You may not have heard of ReDigi, the used digital music store that's putting some re-sale value into people's old downloads, but the Recording Industry Association of America (RIAA) certainly has. And they're...not too pleased.
Last Thursday, the RIAA sent ReDigi a cease and desist letter (PDF, courtesy of ArsTechnica) demanding that the company "immediately cease and desist its infringing activities, including the reproduction, distribution, and streaming of [RIAA members'] sound recordings." The letter also claims that ReDigi is not protected under the "first sale doctrine," since the service does not sell "a particular copy or phonorecord lawfully made under this title," but rather copies a song, deletes the original, and then sells that copy.
Um...yeah. Well, first of all, let me explain how ReDigi works. It's basically a used record store for your digital music tracks that lets you sell legally acquired music files online. ReDigi first makes a copy of your (legally obtained) music file and uploads it to its server, and then it deletes the original copy of the file on your hard drive. You must upload your files through ReDigi's PC software so that ReDigi can both verify the legality of your tracks and ensure that the original is completely erased from your hard drive.
According to ReDigi's FAQ page, the company has "revolutionary patent pending technology that facilitates the 'verification' and 'hand off' of a digital music file from the seller to the buyer, ensuring that the file is from a legitimate source and eligible for resale on ReDigi."

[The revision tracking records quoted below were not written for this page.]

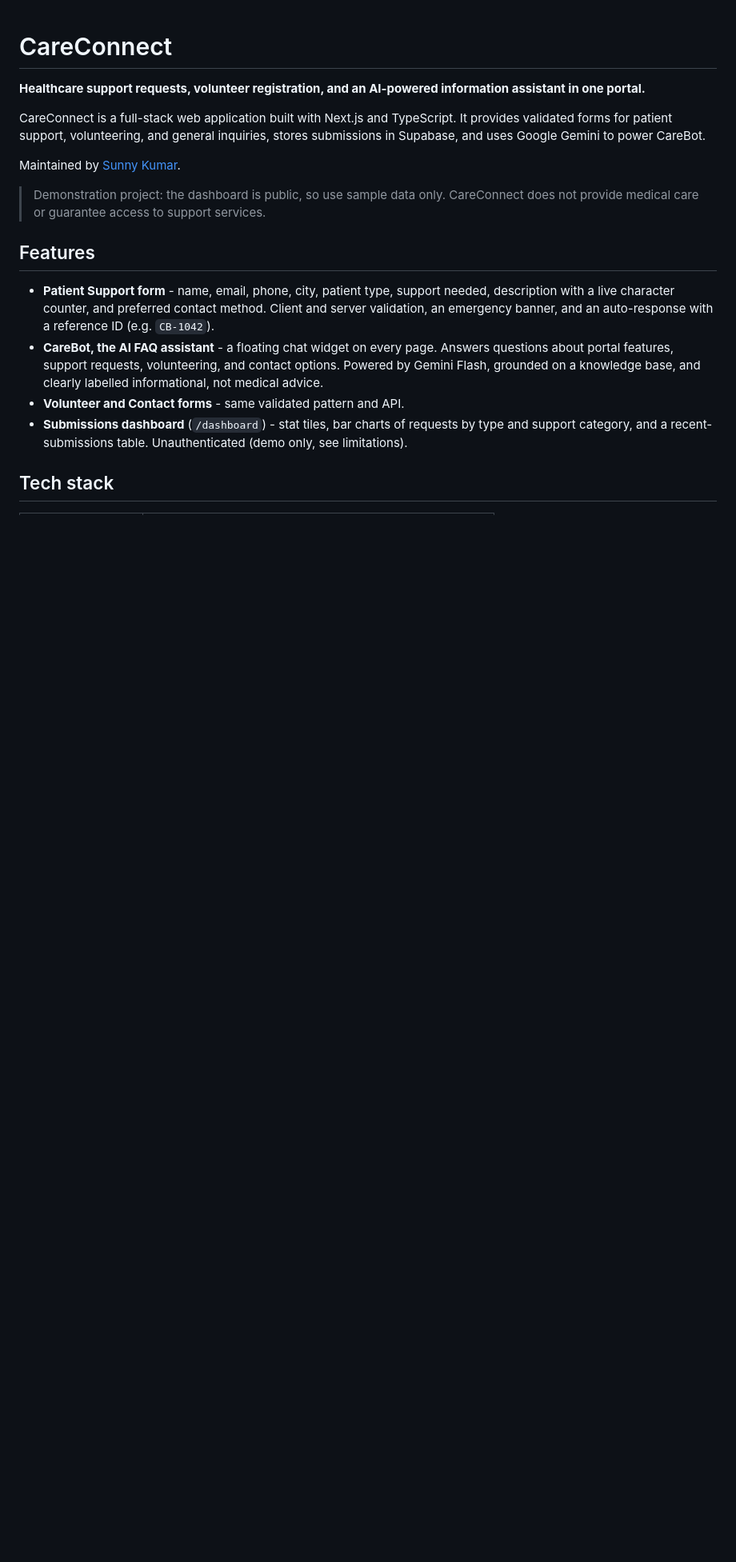
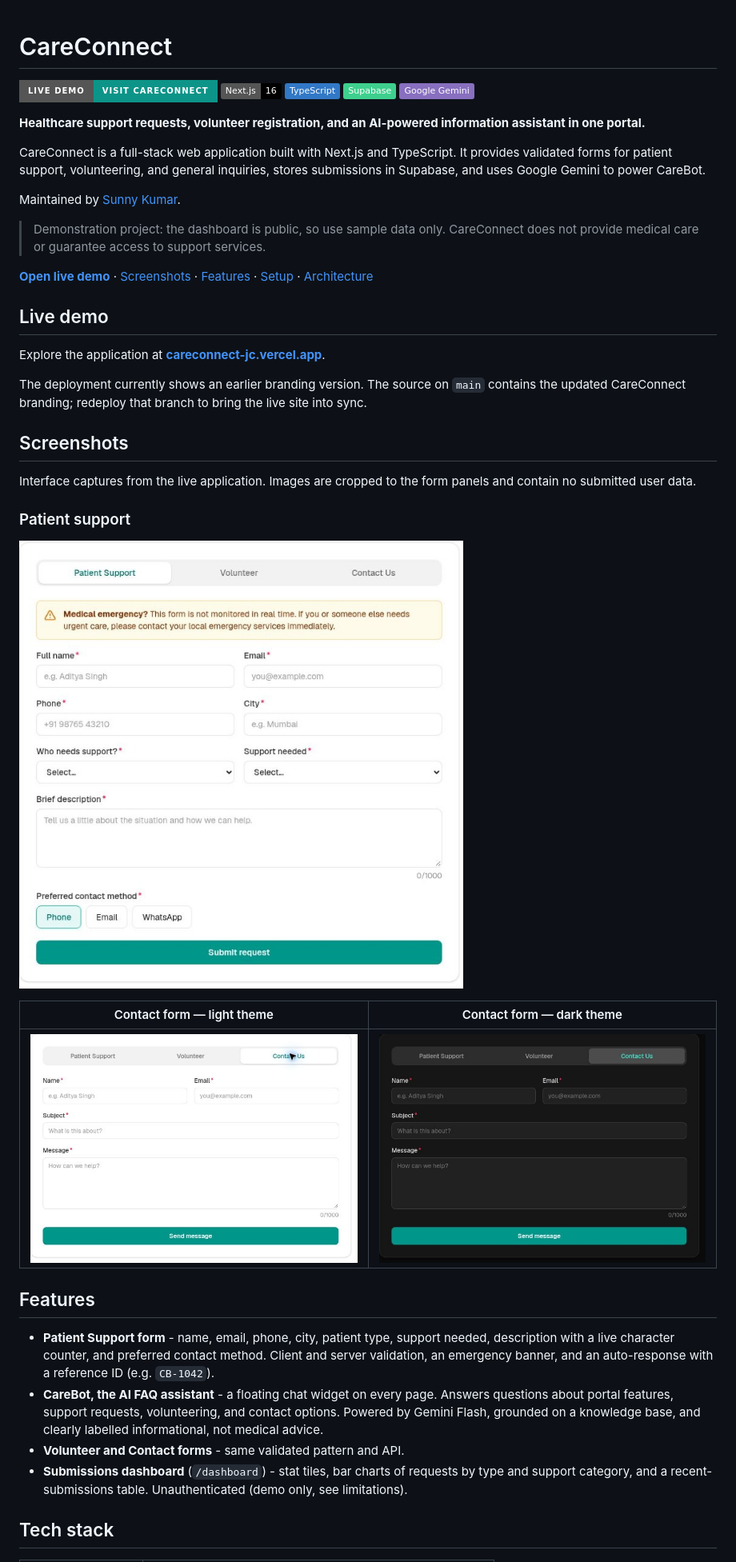
Before and after one commit to whysoosunny/careConnect, a Markdown page: README.md, the part around one of its changes. Shown at 80% size. Drawn GitHub-style; pictures changed too: screenshots/contact-dark.jpg (added), screenshots/contact.jpg (added), screenshots/patient.jpg (added); badges without logos; blank space fills up the shorter version.

Commit message:
Add live demo, interface screenshots, and project overview

```diff
--- a/README.md
+++ b/README.md
@@ -1,4 +1,10 @@
 # CareConnect
+
+[![Live demo](https://img.shields.io/badge/Live_Demo-Visit_CareConnect-0d9488?style=for-the-badge)](https://careconnect-jc.vercel.app/)
+![Next.js](https://img.shields.io/badge/Next.js-16-000000?logo=nextdotjs)
+![TypeScript](https://img.shields.io/badge/TypeScript-3178c6?logo=typescript&logoColor=white)
+![Supabase](https://img.shields.io/badge/Supabase-3ecf8e?logo=supabase&logoColor=white)
+![Gemini](https://img.shields.io/badge/Google_Gemini-886fbf)
 
 **Healthcare support requests, volunteer registration, and an AI-powered information assistant in one portal.**
 
@@ -7,6 +13,25 @@ CareConnect is a full-stack web application built with Next.js and TypeScript. I
 Maintained by [Sunny Kumar](https://github.com/whysoosunny).
 
 > Demonstration project: the dashboard is public, so use sample data only. CareConnect does not provide medical care or guarantee access to support services.
+
+**[Open live demo](https://careconnect-jc.vercel.app/)** · [Screenshots](#screenshots) · [Features](#features) · [Setup](#run-locally) · [Architecture](#architecture)
+
+## Live demo
+
+Explore the application at **[careconnect-jc.vercel.app](https://careconnect-jc.vercel.app/)**.
+
+The deployment currently shows an earlier branding version. The source on `main` contains the updated CareConnect branding; redeploy that branch to bring the live site into sync.
+
+## Screenshots
+
+Interface captures from the live application. Images are cropped to the form panels and contain no submitted user data.
+
+### Patient support
+![Patient support request form](screenshots/patient.jpg)
+
+| Contact form — light theme | Contact form — dark theme |
+| --- | --- |
+| ![Contact form in light mode](screenshots/contact.jpg) | ![Contact form in dark mode](screenshots/contact-dark.jpg) |
 
 ## Features
 
```
Also changed, not shown: other parts of README.md (+14 -0 lines).
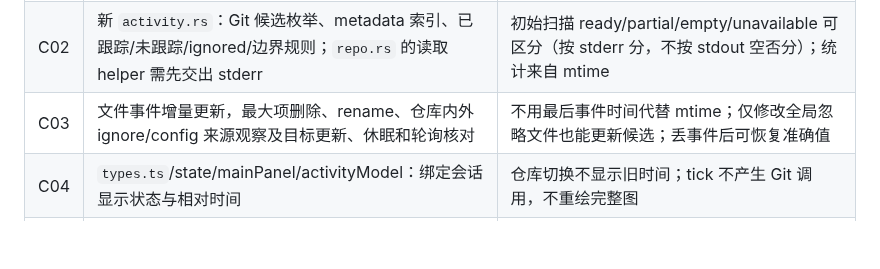
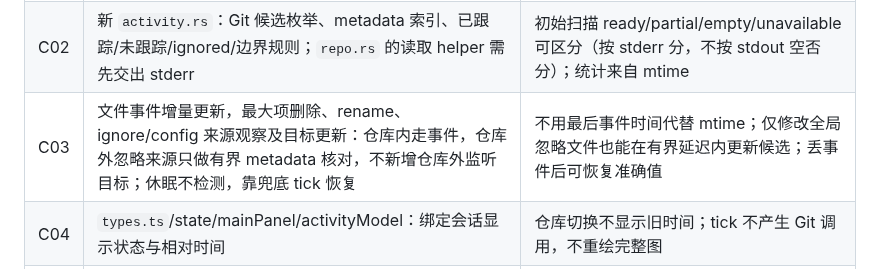
Before and after one commit to player-Muteki/guit, a Markdown page: plan/03-roadmap.md, the part around the change. GitHub-like rendering; blank space fills up the shorter version.

```diff
--- a/plan/03-roadmap.md
+++ b/plan/03-roadmap.md
@@ -51,7 +51,7 @@ D 的后端夹具、G 的窗口 spike 可以在 C 期间按依赖穿插。任何
 | --- | --- | --- |
 | C01 | `watch.rs`：事件路径/种类保留、有界队列、最大等待、运行时失败降级 | 连续事件不饿死刷新；队列溢出进入需核对状态；监听根被删又重建后事件重新被看见，Watch 模式在无事件时也按上界兜底刷新；停止/切仓库可取消 |
 | C02 | 新 `activity.rs`：Git 候选枚举、metadata 索引、已跟踪/未跟踪/ignored/边界规则；`repo.rs` 的读取 helper 需先交出 stderr | 初始扫描 ready/partial/empty/unavailable 可区分（按 stderr 分，不按 stdout 空否分）；统计来自 mtime |
-| C03 | 文件事件增量更新，最大项删除、rename、仓库内外 ignore/config 来源观察及目标更新、休眠和轮询核对 | 不用最后事件时间代替 mtime；仅修改全局忽略文件也能更新候选；丢事件后可恢复准确值 |
+| C03 | 文件事件增量更新，最大项删除、rename、ignore/config 来源观察及目标更新：仓库内走事件，仓库外忽略来源只做有界 metadata 核对，不新增仓库外监听目标；休眠不检测，靠兜底 tick 恢复 | 不用最后事件时间代替 mtime；仅修改全局忽略文件也能在有界延迟内更新候选；丢事件后可恢复准确值 |
 | C04 | `types.ts`/state/mainPanel/activityModel：绑定会话显示状态与相对时间 | 仓库切换不显示旧时间；tick 不产生 Git 调用，不重绘完整图 |
 | C05 | 设置接入默认 5 秒、1–60 秒校验及临时持久化接口；与 G 的偏好模块统一 | 修改即时生效，只有一个计时器；未来迁移不丢此设置 |
 
```
Also changed, not shown: plan/09-activity-contract.md (+24 -4 lines).
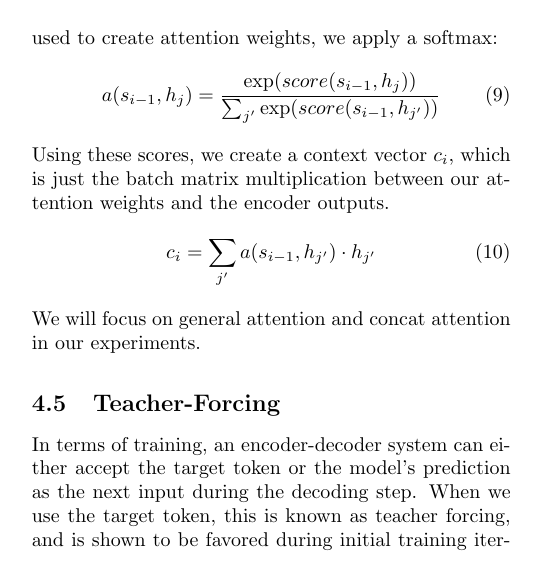
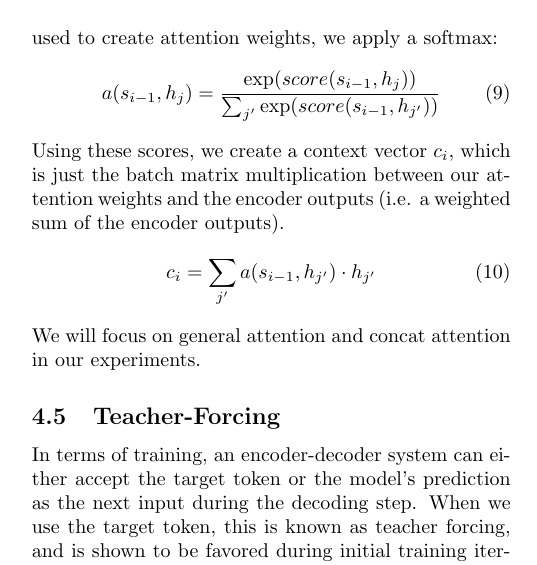
Before and after one commit to nextBillyonair/DLProject, a LaTeX paper (final/final_report.tex): part of one column of page 4 of 9, cut so that both start at the same text. Compiled offline with pdfLaTeX.

Commit message:
Add blurb for better context on context better

```diff
--- a/final/final_report.tex
+++ b/final/final_report.tex
@@ -417,7 +417,8 @@ softmax:
   a(s_{i-1}, h_j) = \frac{\exp(score(s_{i-1}, h_j))}{\sum_{j'}\exp(score(s_{i-1}, h_{j'}))}
 \end{equation}
 Using these scores, we create a context vector $c_i$, which is just the batch
-matrix multiplication between our attention weights and the encoder outputs.
+matrix multiplication between our attention weights and the encoder outputs
+(i.e. a weighted sum of the encoder outputs).
 \begin{equation}
   c_i = \sum_{j'} a(s_{i-1}, h_{j'}) \cdot h_{j'}
 \end{equation}
```
Also changed, not shown: final/final_report.pdf.
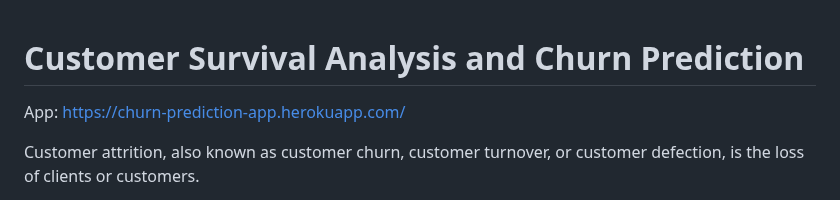
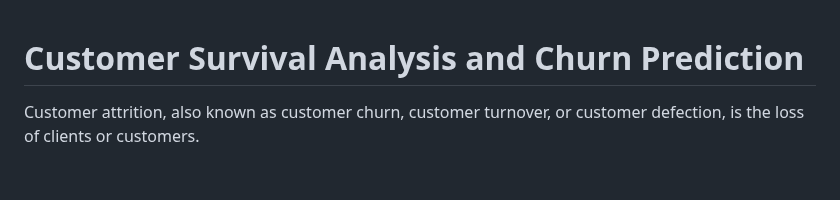
Before and after one commit to Alkamal01/ChunGuardHigh, a Markdown page: README.md, the part around the change. Drawn GitHub-style; blank space fills up the shorter version.

```diff
--- a/README.md
+++ b/README.md
@@ -1,6 +1,4 @@
 # Customer Survival Analysis and Churn Prediction
-
-App: https://churn-prediction-app.herokuapp.com/
 
 Customer attrition, also known as customer churn, customer turnover, or customer defection, is the loss of clients or customers.
 
```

ReDigi also says that its process is in complete compliance with the "first-sale doctrine," which is basically a copyright limitation that states that a purchaser may sell, lend, or give away a "particular lawfully made copy of the copyrighted work without permission once it has been obtained." The first-sale doctrine is what keeps copyright trolls and organizations such as the RIAA from going after people who give gifts, have garage sales, and donate to thrift stores.
But the RIAA, of course, disagrees. It disagrees with the notion that ReDigi is protected under the first-sale doctrine simply because ReDigi must make a copy of--or rather, download--a song from a user in order to "resell" said song. The RIAA claims this is "unlawful copying" and doesn't believe that ReDigi has the technology to guarantee that the song has been erased from the original owner's hard drive. Also, the RIAA claims ReDigi's "streaming service" (which lets users play 30-second clips of songs before they purchase them) "constitutes willful copyright infringement."
The RIAA goes on to detail all of its demands: it wants ReDigi to not only to stop all of its "illegal" processes, but also quarantine any copies of its members' songs, cease further distribution of the ReDigi software, terminate the connection between ReDigi servers and anyone who has downloaded the software, remove all references to the names and likenesses of artists signed to RIAA members, and etc, etc.
Jaclyn Inglis, a ReDigi spokesperson, told CNET on Monday that the company had yet to receive the RIAA letter, but that it's "not afraid of something like this."
Unfortunately, the law is tricky when it comes to digital files. In the real world this would be a stupid case: the RIAA wouldn't be able to go after a used record store for reselling used CDs (note I say "wouldn't be able to go after," not "wouldn't think of going after," because I'm sure the RIAA has totally thought about it). But does the first-sale doctrine protect digital files, as well?